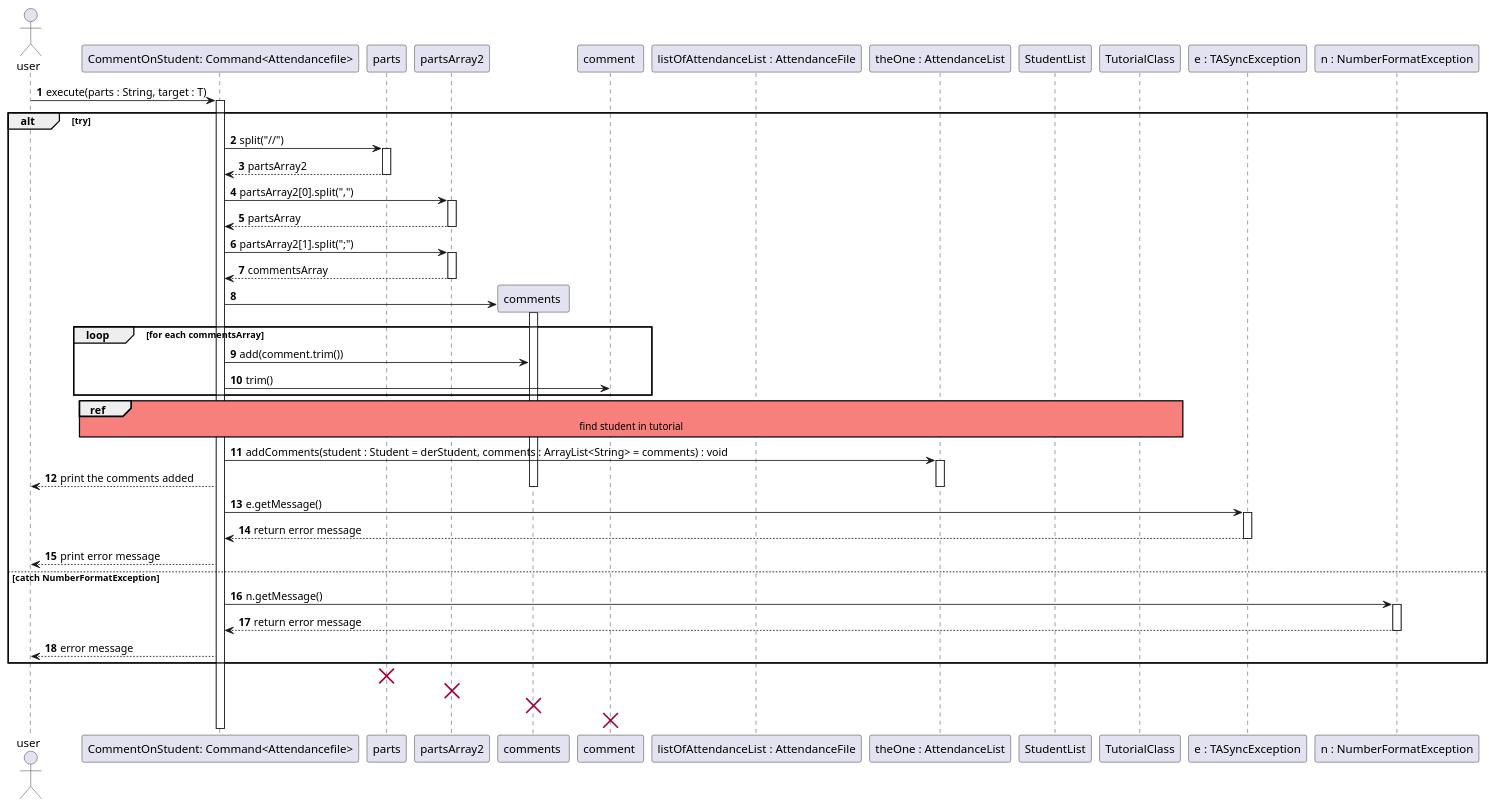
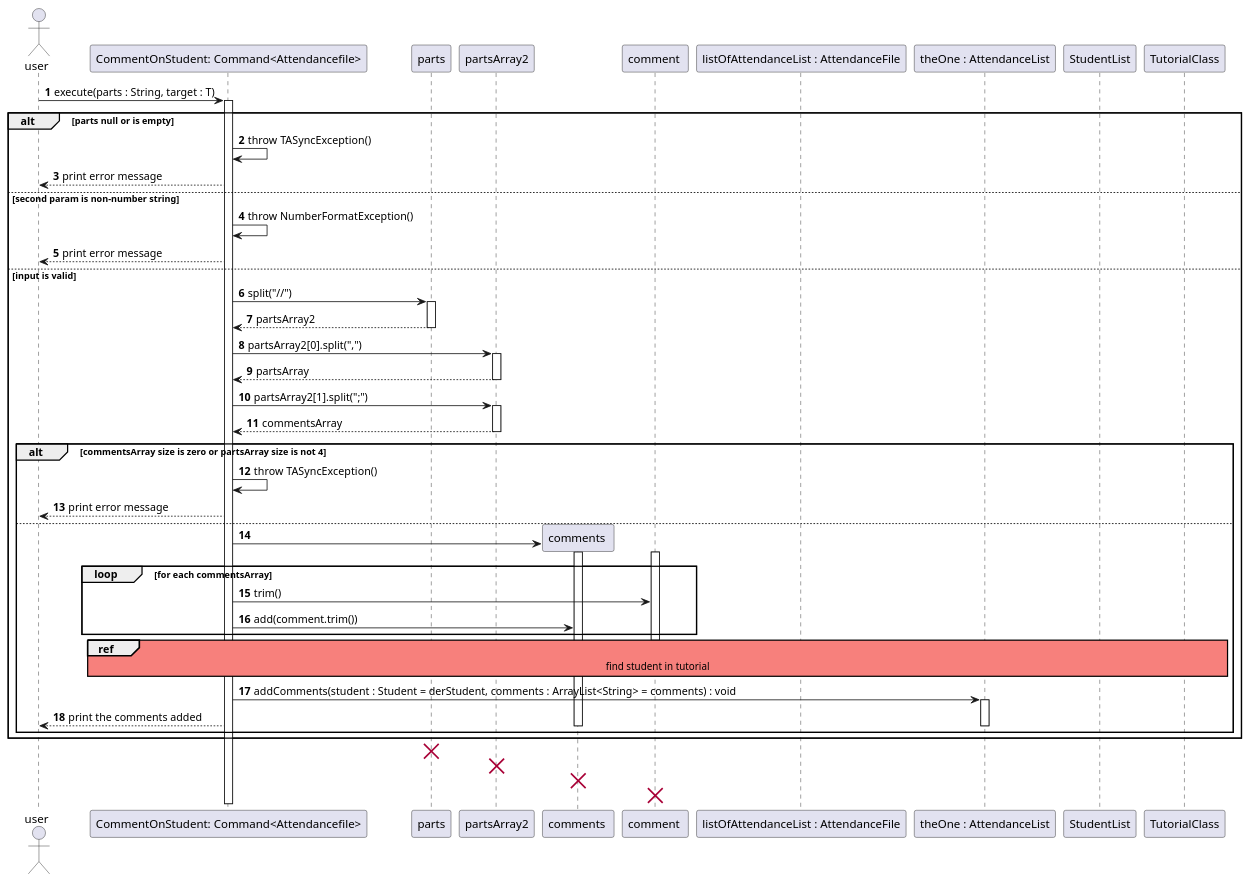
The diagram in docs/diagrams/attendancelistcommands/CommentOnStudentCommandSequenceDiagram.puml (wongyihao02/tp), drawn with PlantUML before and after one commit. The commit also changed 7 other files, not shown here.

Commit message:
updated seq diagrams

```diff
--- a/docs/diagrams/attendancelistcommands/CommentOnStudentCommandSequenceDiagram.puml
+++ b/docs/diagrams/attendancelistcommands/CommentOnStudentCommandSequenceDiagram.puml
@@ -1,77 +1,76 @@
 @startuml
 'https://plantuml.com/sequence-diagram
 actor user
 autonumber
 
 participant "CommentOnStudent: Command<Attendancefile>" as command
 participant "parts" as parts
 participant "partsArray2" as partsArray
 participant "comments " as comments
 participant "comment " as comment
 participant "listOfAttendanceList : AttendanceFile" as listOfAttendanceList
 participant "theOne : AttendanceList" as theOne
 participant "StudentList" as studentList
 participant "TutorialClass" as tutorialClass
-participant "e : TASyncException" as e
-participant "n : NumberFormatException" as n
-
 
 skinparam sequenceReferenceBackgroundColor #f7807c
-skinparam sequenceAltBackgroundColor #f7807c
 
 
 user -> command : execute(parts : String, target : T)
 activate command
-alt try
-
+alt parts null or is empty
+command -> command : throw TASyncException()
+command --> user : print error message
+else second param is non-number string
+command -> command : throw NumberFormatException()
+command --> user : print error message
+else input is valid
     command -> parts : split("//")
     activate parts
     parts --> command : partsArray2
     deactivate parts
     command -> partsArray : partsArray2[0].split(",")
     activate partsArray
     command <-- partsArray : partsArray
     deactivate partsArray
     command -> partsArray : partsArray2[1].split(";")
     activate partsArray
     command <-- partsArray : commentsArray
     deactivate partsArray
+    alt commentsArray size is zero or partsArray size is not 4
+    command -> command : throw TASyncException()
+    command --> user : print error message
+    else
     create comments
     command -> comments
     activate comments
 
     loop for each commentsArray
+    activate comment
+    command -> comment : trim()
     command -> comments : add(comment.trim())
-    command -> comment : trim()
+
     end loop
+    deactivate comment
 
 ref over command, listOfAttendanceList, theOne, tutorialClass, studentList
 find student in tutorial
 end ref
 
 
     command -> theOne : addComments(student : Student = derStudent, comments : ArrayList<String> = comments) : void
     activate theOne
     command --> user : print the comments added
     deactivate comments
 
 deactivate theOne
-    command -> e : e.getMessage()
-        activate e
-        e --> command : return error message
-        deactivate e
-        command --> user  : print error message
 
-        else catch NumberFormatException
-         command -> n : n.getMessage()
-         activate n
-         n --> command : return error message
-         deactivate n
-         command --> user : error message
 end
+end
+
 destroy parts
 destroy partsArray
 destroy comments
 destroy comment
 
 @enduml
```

□ □ □ □

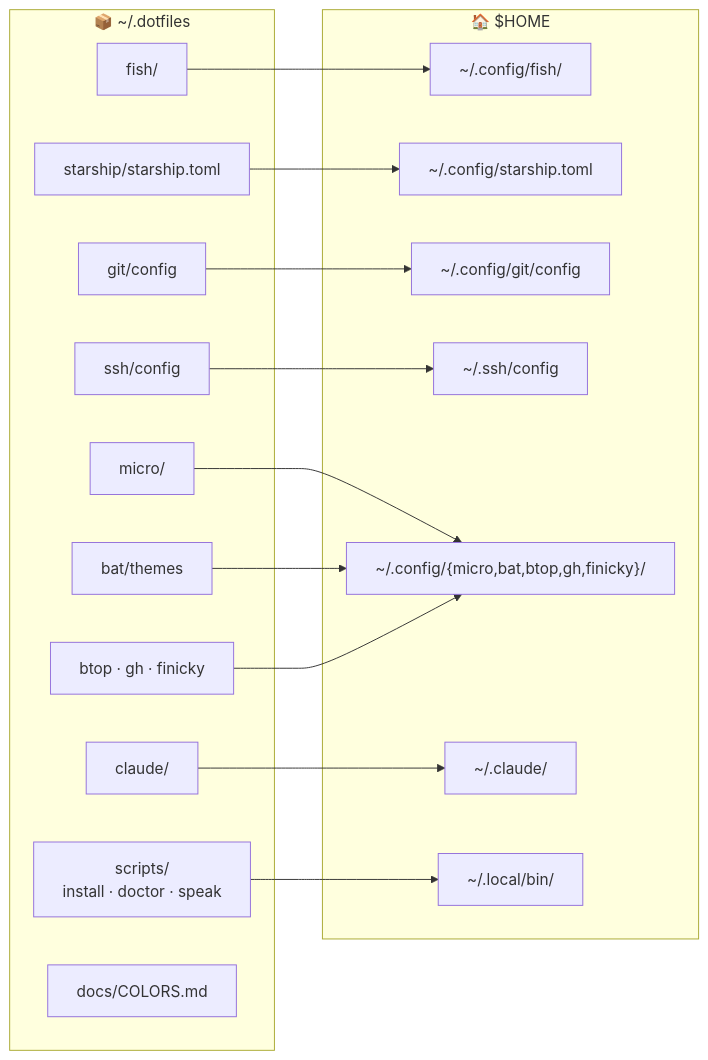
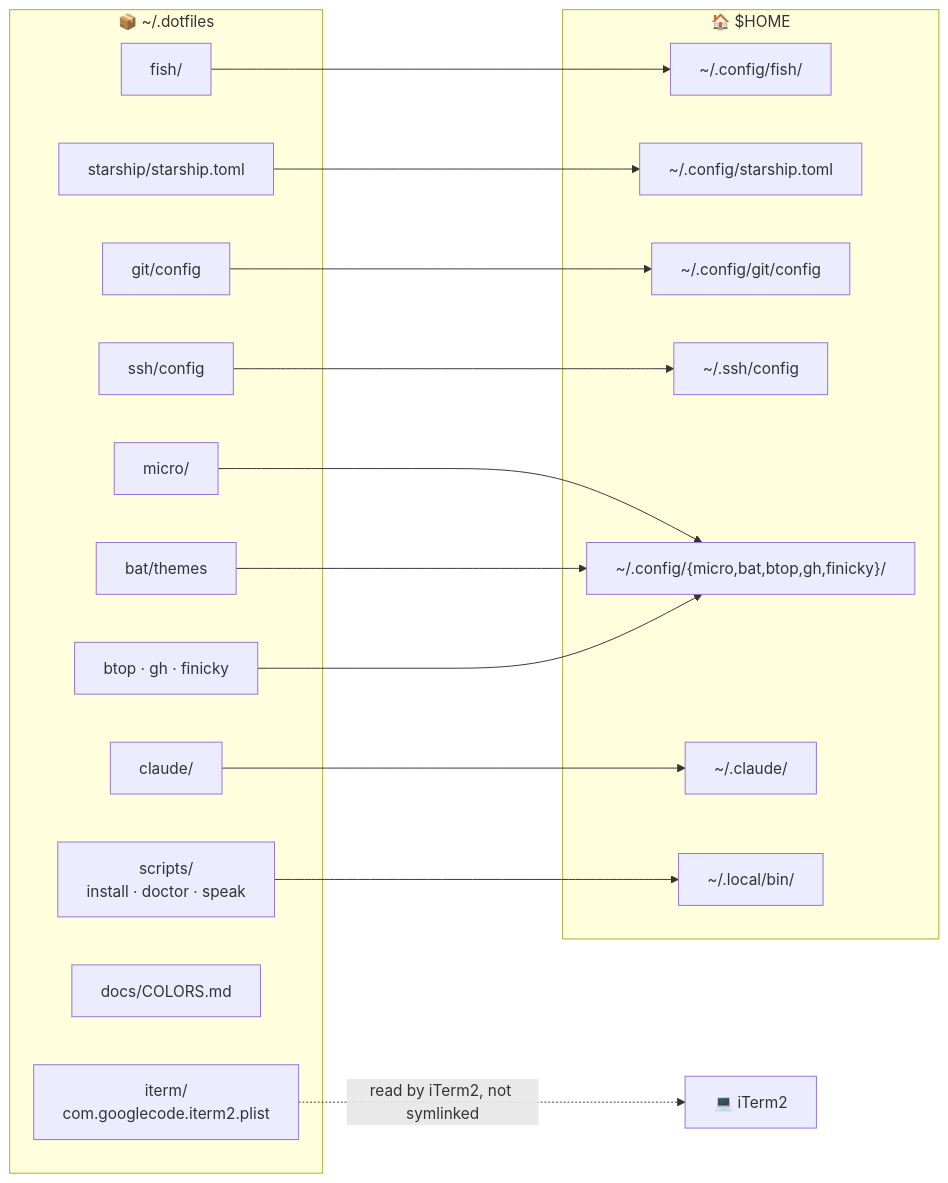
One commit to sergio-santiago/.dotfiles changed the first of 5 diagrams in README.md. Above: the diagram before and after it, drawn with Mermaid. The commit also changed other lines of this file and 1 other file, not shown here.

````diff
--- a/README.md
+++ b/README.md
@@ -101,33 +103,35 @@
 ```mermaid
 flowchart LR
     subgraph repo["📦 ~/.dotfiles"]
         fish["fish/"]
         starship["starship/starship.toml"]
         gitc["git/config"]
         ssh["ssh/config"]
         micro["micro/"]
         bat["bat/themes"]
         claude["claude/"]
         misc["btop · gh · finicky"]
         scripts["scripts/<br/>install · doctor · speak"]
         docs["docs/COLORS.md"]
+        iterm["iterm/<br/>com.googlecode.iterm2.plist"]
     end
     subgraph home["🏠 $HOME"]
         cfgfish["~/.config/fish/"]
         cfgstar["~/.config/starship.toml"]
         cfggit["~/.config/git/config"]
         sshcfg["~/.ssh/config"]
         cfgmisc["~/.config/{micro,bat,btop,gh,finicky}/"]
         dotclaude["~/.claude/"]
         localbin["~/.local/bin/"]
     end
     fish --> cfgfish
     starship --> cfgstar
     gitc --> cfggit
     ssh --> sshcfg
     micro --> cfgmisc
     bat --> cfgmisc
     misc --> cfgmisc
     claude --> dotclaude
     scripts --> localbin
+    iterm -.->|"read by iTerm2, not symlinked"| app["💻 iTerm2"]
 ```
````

□ □ □ □

- _Task details_
Send back an exact copy of only the lines from the line with "The diagram in" up to and including the line with "updated seq diagrams" in the data above.

- _Exercise output_
The diagram in docs/diagrams/attendancelistcommands/CommentOnStudentCommandSequenceDiagram.puml (wongyihao02/tp), drawn with PlantUML before and after one commit. The commit also changed 7 other files, not shown here.

Commit message:
updated seq diagrams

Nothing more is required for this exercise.